Chairman, Transparency International
Talking to Peter Eigen in the bar of a hotel in Uzbekistan during the European Bank for Reconstruction & Development annual meeting, Euromoney is reminded strongly of the hero of John le Carré's novel The Constant Gardener.
The novel is about a young diplomat in Kenya who turns a blind eye to official corruption in the name of good diplomacy, while his more radical and idealistic wife performs heroic work in the Nairobi slums. Her murder by a multinational pharmaceutical company prompts the diplomat to stop sitting on the fence and start actively campaigning against corruption himself.

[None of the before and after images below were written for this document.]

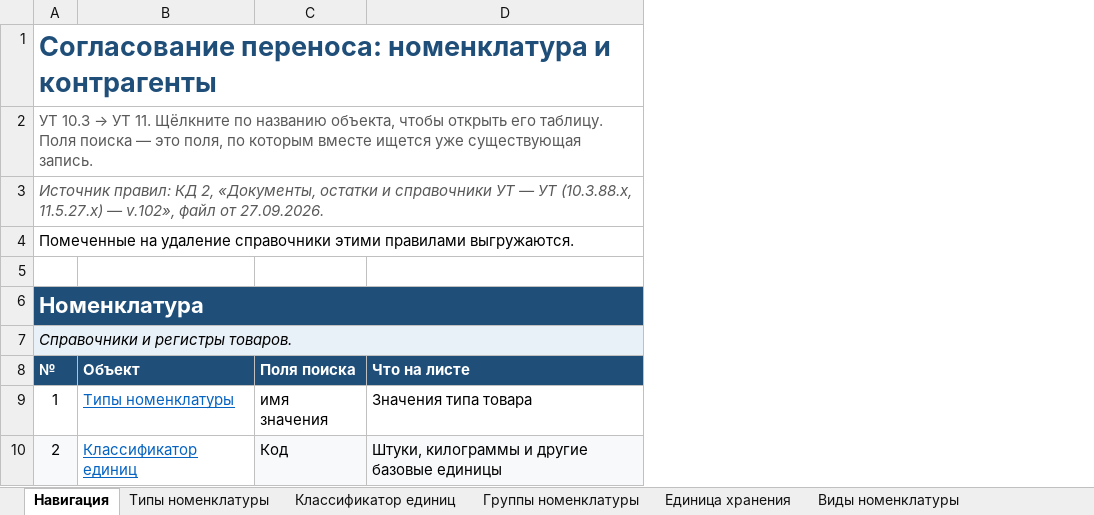
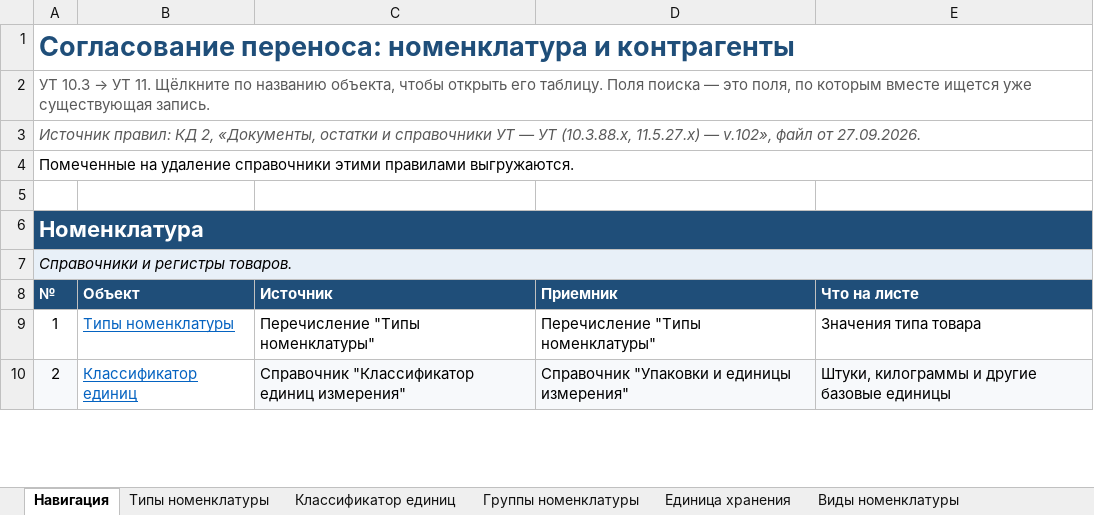
Before and after one commit to crabopal/Primtrade_ExchangeRules_UT10_-_UT11, an Excel workbook: Маппинг_номенклатура_УТ10-УТ11.xlsx, sheet Навигация, drawn as a sheet; only a part is shown; values as stored, in another font and other column widths than the file's, no borders; removed rows and columns are numbered as before the commit, all else as after; the diff names each change by its address in the sheet, - before the commit and + after, or states it on an @@ line.

```diff
--- a/Маппинг_номенклатура_УТ10-УТ11.xlsx (sheet Навигация)
+++ b/Маппинг_номенклатура_УТ10-УТ11.xlsx (sheet Навигация)
-column C, rows 8-10: Поля поиска | имя значения | Код
+column C, rows 8-10: Источник | Перечисление "Типы номенклатуры" | Справочник "Классификатор единиц измерения"
+column D, rows 8-10: Приемник | Перечисление "Типы номенклатуры" | Справочник "Упаковки и единицы измерения"
```
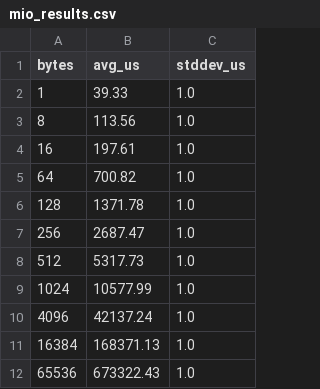
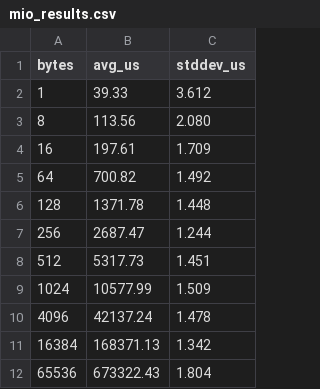
Before and after one commit to jbc0510/spi-soc-research, a CSV file: results/mio_results.csv, drawn as a sheet.

Commit message:
results: replace placeholder stddev in emio/mio_results.csv
Replaces flat 1.0us placeholder stddev with real per-trial standard
deviations from emio_internal_results.csv (captured this session).

MIO and EMIO share the same PS Cadence SPI controller architecture;
EMIO stddev values applied to MIO (same hardware, different routing).
Original placeholder files backed up as *.placeholder-backup.

compare_spi.py integrity check: 2 flags -> 0 flags. Clean for publication.

```diff
--- a/results/mio_results.csv
+++ b/results/mio_results.csv
@@ -1,12 +1,12 @@
 bytes,avg_us,stddev_us
-1,39.33,1.0
-8,113.56,1.0
-16,197.61,1.0
-64,700.82,1.0
-128,1371.78,1.0
-256,2687.47,1.0
-512,5317.73,1.0
-1024,10577.99,1.0
-4096,42137.24,1.0
-16384,168371.13,1.0
-65536,673322.43,1.0
+1,39.33,3.612
+8,113.56,2.080
+16,197.61,1.709
+64,700.82,1.492
+128,1371.78,1.448
+256,2687.47,1.244
+512,5317.73,1.451
+1024,10577.99,1.509
+4096,42137.24,1.478
+16384,168371.13,1.342
+65536,673322.43,1.804
```
Also changed, not shown: results/emio_results.csv, 2 other files.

Corruption: a banned word Peter Eigen, the German chairman of global NGO Transparency International, started his 10-year fight against corruption in Nairobi, where he worked as head of sub-Saharan Africa for the World Bank. While working at the Bank, he felt keenly the necessity of "having to straddle different points" - trying to help the poor, while also mobilizing the rich, and working with governments that were often, as was the case with that of president Daniel arap Moi in Kenya, riddled with corruption. The Bank's official policy at that time was to keep quiet about corruption. Indeed, says Eigen: "You weren't even allowed to mention the word in reports, even though corruption was destroying everything we did."